Doug Ferguson's game story on Jason Dufner's workmanlike 2013 PGA Championship win at Oak Hill.
Dufner can't think of any other athlete who plays with so little emotion.
"But those sports are a little more exciting - big plays in basketball, home runs in baseball, big plays in football. That will get you pumped up," he said. "For me, golf is a little bit more boring.
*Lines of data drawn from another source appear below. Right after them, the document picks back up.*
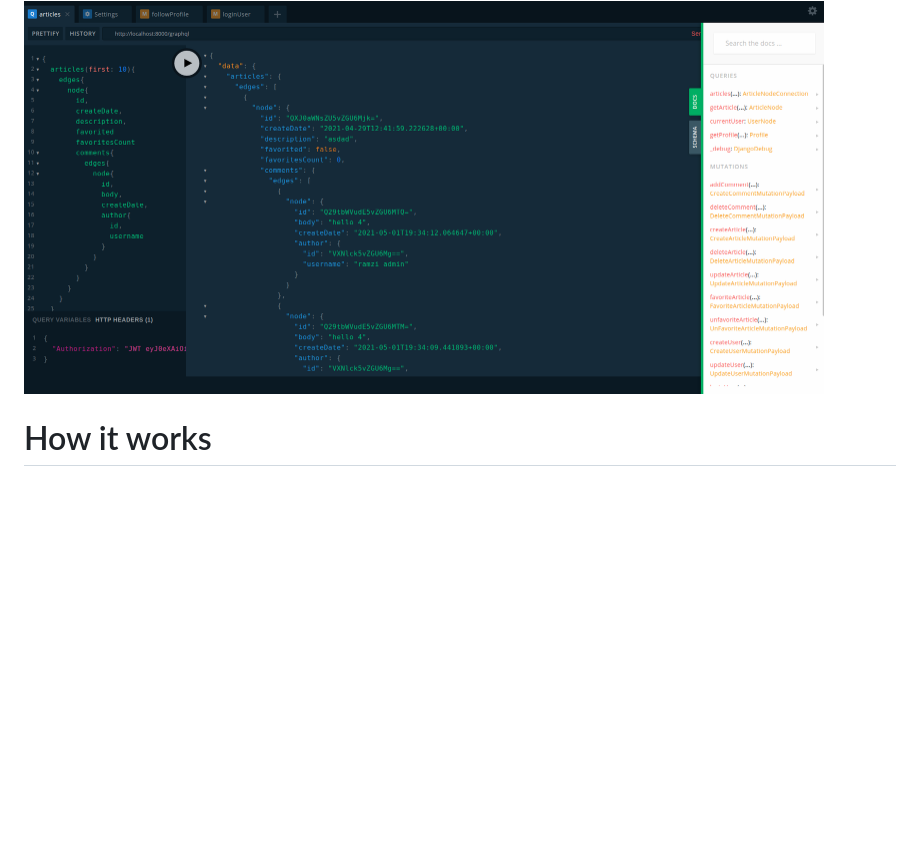
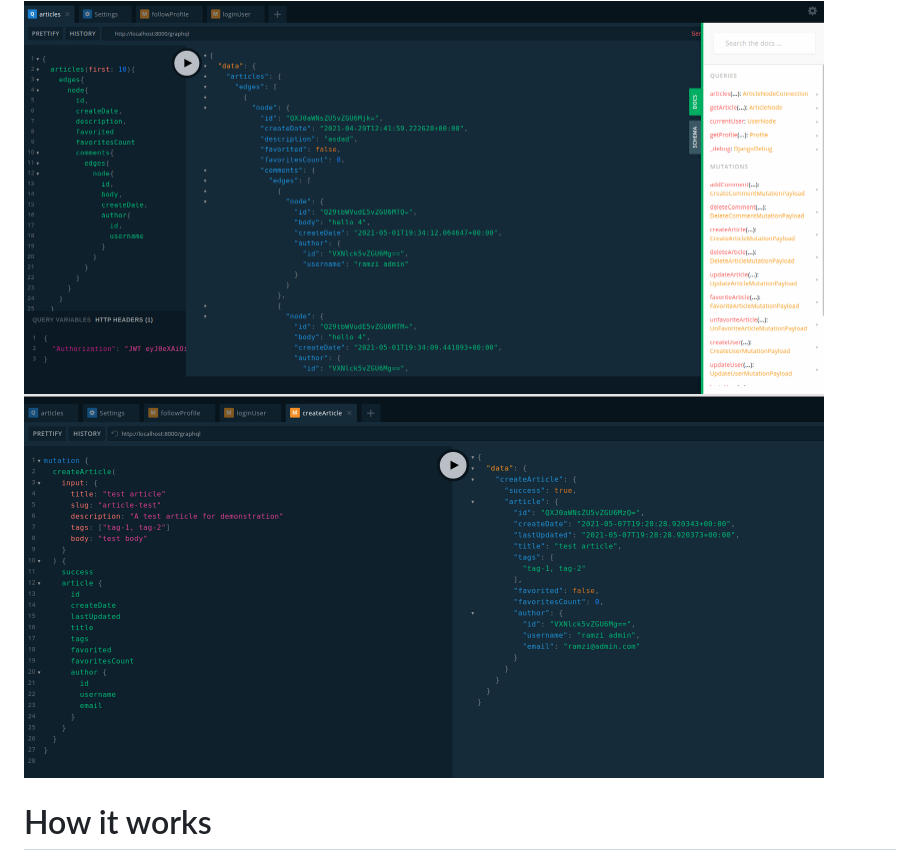
Before and after one commit to ramzitannous/medium-graphql-backend, a Markdown page: readme.md, the part around the change. Drawn GitHub-style; pictures changed too: playground_mutation.png (added); blank space fills up the shorter version.

Commit message:
playground mutation image

```diff
--- a/readme.md
+++ b/readme.md
@@ -15,6 +15,8 @@ For more information on how to this works with other frontends/backends, head ov
 ## Screenshots
 
 <img src="https://raw.githubusercontent.com/ramzitannous/medium-graphql-backend/master/playground.png" width="800" height="400"/>
+
+<img src="https://raw.githubusercontent.com/ramzitannous/medium-graphql-backend/master/playground_mutation.png" width="800" height="400"/>
 
 # How it works
 A Graphql Implementation using facebook relay specs
```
I hit it in the fairway or I didn't. Usually I'm struggling with the putter, so there's not too much to get excited about with that."
His name on the Wanamaker Trophy?
That was worth a smile.
"Nobody can take that away from me," Dufner said after he closed with a 2-under 68 for a two-shot win over Furyk. "It's a great accomplishment for me, and I'm really excited about it."
Fun stuff from golf.com's Cameron Morfit on Dufner:
Among Dufner’s most prized possessions is a signed, framed photograph of Hogan that his wife gave him for a wedding present. Dufner has been fascinated by excellence ever since he was a teenager following Vijay Singh around the course as a standard-bearer at the Honda Classic. Who succeeds? Who doesn’t? And why? For Dufner, the difference has been not just working with instructor Chuck Cook but also using visualization techniques he found in a small book about Russian weightlifters.
This is pretty classy all the way around.
From David Dusek's Golfweek.com wrap on the win that's also accompanied by a swell Getty Image:
He and his wife, Amanda, recently purchased 50 acres of land and are in the process of building a home. They were given an oak tree sapling by the general manager of Oak Hill Country Club and plan to plant it, along with several acorns they’ve collected this week, on their property.
“It will be a neat experience, the first major championship at Oak Hill and hopefully having some of their oak trees out there on the property,” Dufner said.
If Dufner saw the ghosts of 2011, you'd never know it. He'd be great at impersonating someone in a coma. Only twice Sunday -- when he left a birdie putt short on the par-5 13th, and when he had to do one more photo op -- did you know he even had a pulse.
But the memory of that blown lead in Atlanta served its purpose. According to Amanda, who held a tin of dip for her husband as he finished up his postround winner duties, the 2011 PGA loss "was really important. I think it helped make him the golfer he is today."